333 F2d 322 Abbott-Stansell Motor Company v. Chrysler Motors Corporation
333 F.2d 322
ABBOTT-STANSELL MOTOR COMPANY, Appellant,
CHRYSLER MOTORS CORPORATION et al., Appellees.
United States Court of Appeals Fifth Circuit.
June 9, 1964.
William H. White, Grant Cook, Bracewell, Reynolds & Patterson, Houston, Tex., of counsel, for appellant.
Keith A. Jenkins, Detroit, Mich., William C. Harvin, Houston, Tex., David W. Kendall, Detroit, Mich., Baker, Botts, Shepherd & Coates, Houston, Tex., of counsel, for appellees.
Before HUTCHESON, PRETTYMAN* and JONES, Circuit Judges.
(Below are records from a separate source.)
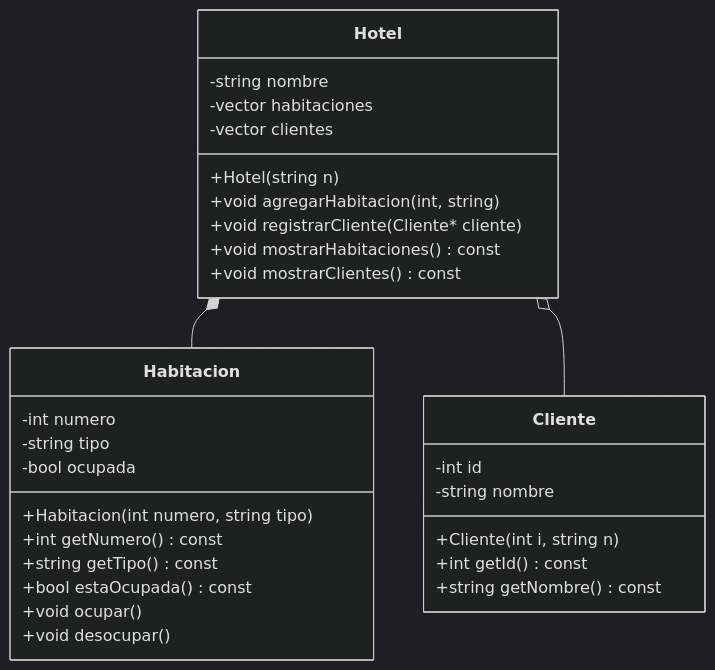
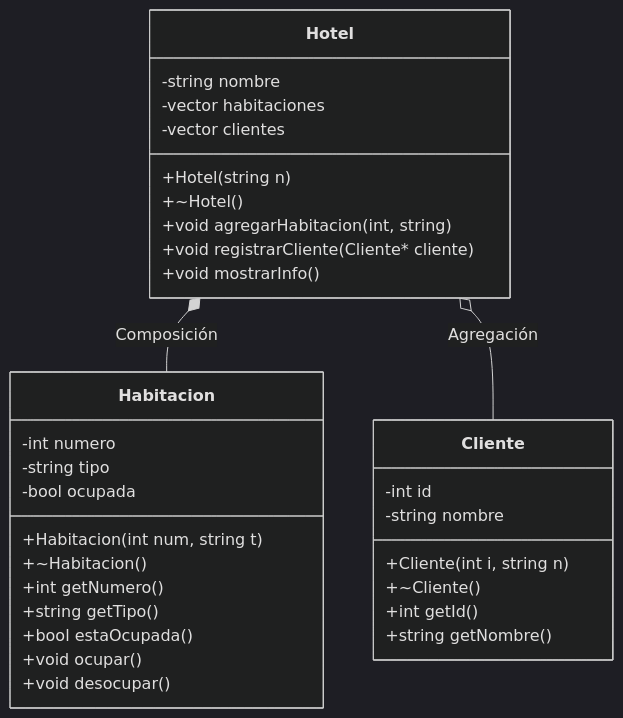
Before and after one commit to JuanEspinosa-design/ejerciciosUML: the diagram in ejercicio1Hotel.md, drawn with Mermaid (dark theme).

````diff
--- a/ejercicio1Hotel.md
+++ b/ejercicio1Hotel.md
@@ -1,37 +1,39 @@
 ```mermaid
 classDiagram
 
     class Hotel {
         -string nombre
         -vector<Habitacion> habitaciones
         -vector<Cliente*> clientes
         +Hotel(string n)
+        +~Hotel()
         +void agregarHabitacion(int, string)
         +void registrarCliente(Cliente* cliente)
-        +void mostrarHabitaciones() const
-        +void mostrarClientes() const
+        +void mostrarInfo()
     }
 
     class Habitacion {
         -int numero
         -string tipo
         -bool ocupada
-        +Habitacion(int numero, string tipo)
-        +int getNumero() const
-        +string getTipo() const
-        +bool estaOcupada() const
+        +Habitacion(int num, string t)
+        +~Habitacion()
+        +int getNumero() 
+        +string getTipo() 
+        +bool estaOcupada() 
         +void ocupar()
         +void desocupar()
     }
 
     class Cliente {
         -int id
         -string nombre
         +Cliente(int i, string n)
-        +int getId() const
-        +string getNombre() const
+        +~Cliente()
+        +int getId()
+        +string getNombre()
     }
 
-    Hotel *-- Habitacion 
-    Hotel o-- Cliente
+    Hotel *-- Habitacion : Composición
+    Hotel o-- Cliente : Agregación
 ```
````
The appellee, Chrysler Motors Corporation, cancelled an automobile dealer franchise agreement between it and the appellant, Abbott-Stansell Motor Company, one of its dealers. The appellant filed a complaint against Chrysler under the socalled Automobile Dealers Day in Court Act1 asserting a claim for damages and alleging that Chrysler had not acted in good faith in terminating the agreement. The district court found that the evidence failed to show that Chrysler did anything more than exercise its lawful rights existing under the agreement and its termination was not the result of bad faith on the part of Chrysler. The trial judge directed a verdict for Chrysler and a judgment was rendered against the appellant. From that judgment this appeal was taken. We think the questions here presented have been correctly determined in Woodard v. General Motors Corporation, 5th Cir. 1962, 298 F.2d 121, cert. den. 369 U.S. 887, 82 S.Ct. 1161, 8 L.Ed.2d 288, and in Milos v. Ford Motor Co., 3rd Cir. 1963, 317 F.2d 712, cert. den. 375 U.S. 896, 84 S.Ct. 172, 11 L.Ed.2d 125. The judgment of the district court is